### WHAT YOU SHOULD DO:
Filter the lines below, copying only those with the string "agent".

### DATA SECTION:

○ ○ ○

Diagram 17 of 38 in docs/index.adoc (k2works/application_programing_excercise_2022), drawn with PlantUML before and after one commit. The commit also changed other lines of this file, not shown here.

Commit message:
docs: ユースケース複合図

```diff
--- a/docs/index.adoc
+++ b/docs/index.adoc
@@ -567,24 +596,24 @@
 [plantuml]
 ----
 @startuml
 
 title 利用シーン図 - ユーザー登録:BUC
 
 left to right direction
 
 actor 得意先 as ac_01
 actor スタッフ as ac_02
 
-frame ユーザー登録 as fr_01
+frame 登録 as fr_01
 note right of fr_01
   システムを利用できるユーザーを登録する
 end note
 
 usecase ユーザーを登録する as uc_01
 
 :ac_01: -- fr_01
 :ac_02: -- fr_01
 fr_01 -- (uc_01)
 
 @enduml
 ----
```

○ ○ ○

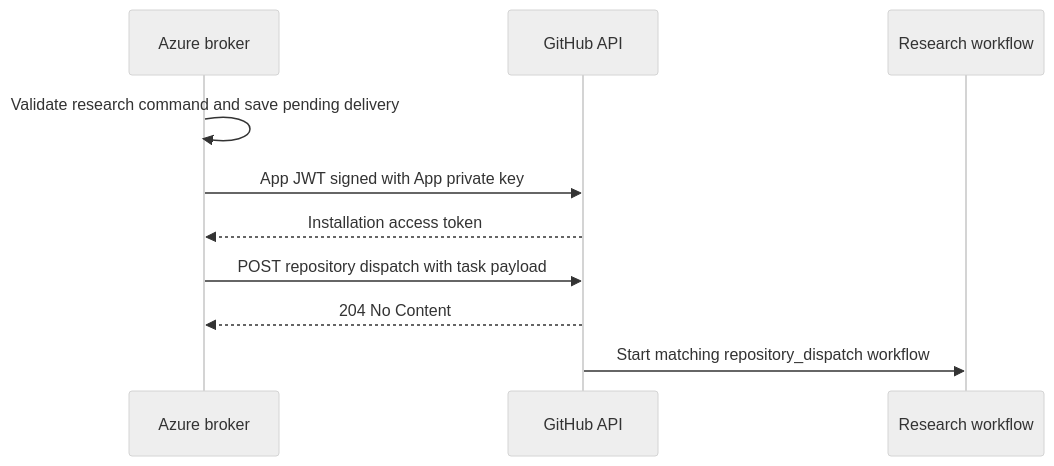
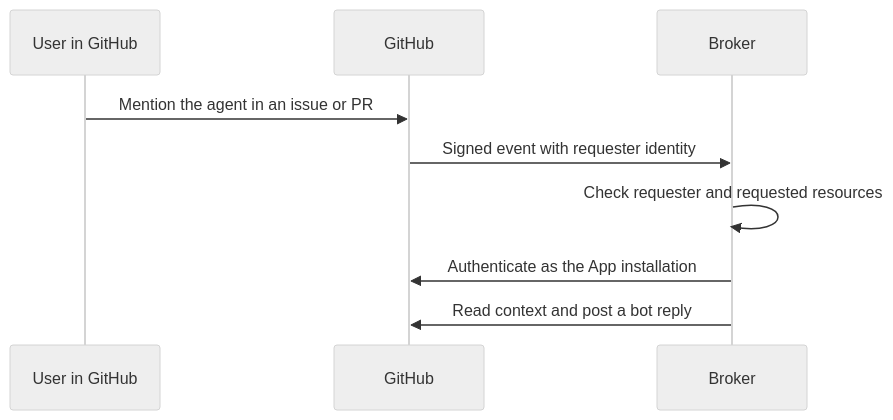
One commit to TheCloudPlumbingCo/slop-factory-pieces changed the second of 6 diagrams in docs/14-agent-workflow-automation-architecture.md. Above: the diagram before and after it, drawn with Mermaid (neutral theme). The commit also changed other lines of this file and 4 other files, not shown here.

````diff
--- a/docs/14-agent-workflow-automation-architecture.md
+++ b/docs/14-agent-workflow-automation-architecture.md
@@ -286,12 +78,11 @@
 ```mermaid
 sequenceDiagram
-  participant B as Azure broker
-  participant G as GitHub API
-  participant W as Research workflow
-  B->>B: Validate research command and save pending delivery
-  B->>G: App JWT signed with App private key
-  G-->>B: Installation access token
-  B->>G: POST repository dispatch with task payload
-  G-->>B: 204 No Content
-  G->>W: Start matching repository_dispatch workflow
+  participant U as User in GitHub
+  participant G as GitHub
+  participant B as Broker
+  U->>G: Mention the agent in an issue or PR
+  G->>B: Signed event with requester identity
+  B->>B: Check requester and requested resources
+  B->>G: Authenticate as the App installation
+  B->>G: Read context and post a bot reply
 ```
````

○ ○ ○

### SOLUTION TO THIS EXERCISE:
One commit to TheCloudPlumbingCo/slop-factory-pieces changed the second of 6 diagrams in docs/14-agent-workflow-automation-architecture.md. Above: the diagram before and after it, drawn with Mermaid (neutral theme). The commit also changed other lines of this file and 4 other files, not shown here.
--- a/docs/14-agent-workflow-automation-architecture.md
+++ b/docs/14-agent-workflow-automation-architecture.md
+  U->>G: Mention the agent in an issue or PR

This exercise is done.